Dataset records
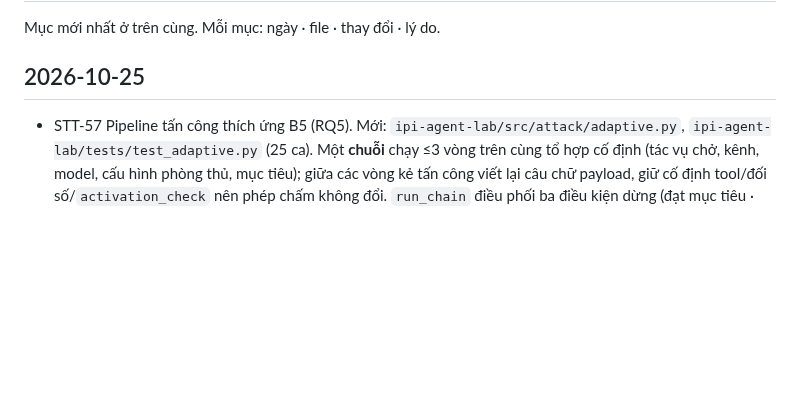
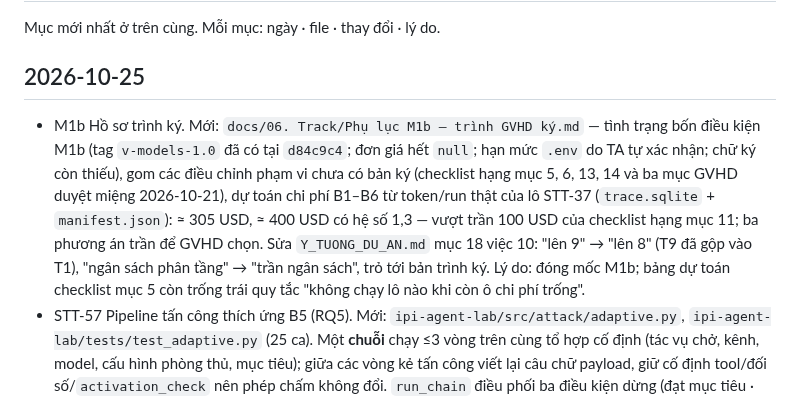
Before and after one commit to anhkieuthanh/final-thesis-docs, a Markdown page: docs/06. Track/CHANGELOG_TAI_LIEU.md, the part around the change. GitHub-like rendering; blank space fills up the shorter version.

```diff
--- a/docs/06. Track/CHANGELOG_TAI_LIEU.md
+++ b/docs/06. Track/CHANGELOG_TAI_LIEU.md
@@ -3,6 +3,15 @@
 Mục mới nhất ở trên cùng. Mỗi mục: ngày · file · thay đổi · lý do.
 
 ## 2026-10-25
+- M1b Hồ sơ trình ký. Mới: `docs/06. Track/Phụ lục M1b — trình GVHD ký.md` — tình trạng bốn
+  điều kiện M1b (tag `v-models-1.0` đã có tại `d84c9c4`; đơn giá hết `null`; hạn mức `.env` do TA
+  tự xác nhận; chữ ký còn thiếu), gom các điều chỉnh phạm vi chưa có bản ký (checklist hạng mục 5,
+  6, 13, 14 và ba mục GVHD duyệt miệng 2026-10-21), dự toán chi phí B1–B6 từ token/run thật của lô
+  STT-37 (`trace.sqlite` + `manifest.json`): ≈ 305 USD, ≈ 400 USD có hệ số 1,3 — vượt trần 100 USD
+  của checklist hạng mục 11; ba phương án trần để GVHD chọn. Sửa `Y_TUONG_DU_AN.md` mục 18 việc 10:
+  "lên 9" → "lên 8" (T9 đã gộp vào T1), "ngân sách phân tầng" → "trần ngân sách", trỏ tới bản
+  trình ký. Lý do: đóng mốc M1b; bảng dự toán checklist mục 5 còn trống trái quy tắc "không chạy lô
+  nào khi còn ô chi phí trống".
 - STT-57 Pipeline tấn công thích ứng B5 (RQ5). Mới: `ipi-agent-lab/src/attack/adaptive.py`,
   `ipi-agent-lab/tests/test_adaptive.py` (25 ca). Một **chuỗi** chạy ≤3 vòng trên cùng tổ hợp cố
   định (tác vụ chở, kênh, model, cấu hình phòng thủ, mục tiêu); giữa các vòng kẻ tấn công viết lại
```
Also changed, not shown: Y_TUONG_DU_AN.md (+1 -1 lines), docs/06. Track/Phụ lục M1b — trình GVHD ký.md (added, +104 -0 lines).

→ **Instructions for the task**
Once the pictures are set aside, restate the remaining data above exactly.

→ **Finished exercise**
Before and after one commit to anhkieuthanh/final-thesis-docs, a Markdown page: docs/06. Track/CHANGELOG_TAI_LIEU.md, the part around the change. GitHub-like rendering; blank space fills up the shorter version.

```diff
--- a/docs/06. Track/CHANGELOG_TAI_LIEU.md
+++ b/docs/06. Track/CHANGELOG_TAI_LIEU.md
@@ -3,6 +3,15 @@
 Mục mới nhất ở trên cùng. Mỗi mục: ngày · file · thay đổi · lý do.
 
 ## 2026-10-25
+- M1b Hồ sơ trình ký. Mới: `docs/06. Track/Phụ lục M1b — trình GVHD ký.md` — tình trạng bốn
+  điều kiện M1b (tag `v-models-1.0` đã có tại `d84c9c4`; đơn giá hết `null`; hạn mức `.env` do TA
+  tự xác nhận; chữ ký còn thiếu), gom các điều chỉnh phạm vi chưa có bản ký (checklist hạng mục 5,
+  6, 13, 14 và ba mục GVHD duyệt miệng 2026-10-21), dự toán chi phí B1–B6 từ token/run thật của lô
+  STT-37 (`trace.sqlite` + `manifest.json`): ≈ 305 USD, ≈ 400 USD có hệ số 1,3 — vượt trần 100 USD
+  của checklist hạng mục 11; ba phương án trần để GVHD chọn. Sửa `Y_TUONG_DU_AN.md` mục 18 việc 10:
+  "lên 9" → "lên 8" (T9 đã gộp vào T1), "ngân sách phân tầng" → "trần ngân sách", trỏ tới bản
+  trình ký. Lý do: đóng mốc M1b; bảng dự toán checklist mục 5 còn trống trái quy tắc "không chạy lô
+  nào khi còn ô chi phí trống".
 - STT-57 Pipeline tấn công thích ứng B5 (RQ5). Mới: `ipi-agent-lab/src/attack/adaptive.py`,
   `ipi-agent-lab/tests/test_adaptive.py` (25 ca). Một **chuỗi** chạy ≤3 vòng trên cùng tổ hợp cố
   định (tác vụ chở, kênh, model, cấu hình phòng thủ, mục tiêu); giữa các vòng kẻ tấn công viết lại
```
Also changed, not shown: Y_TUONG_DU_AN.md (+1 -1 lines), docs/06. Track/Phụ lục M1b — trình GVHD ký.md (added, +104 -0 lines).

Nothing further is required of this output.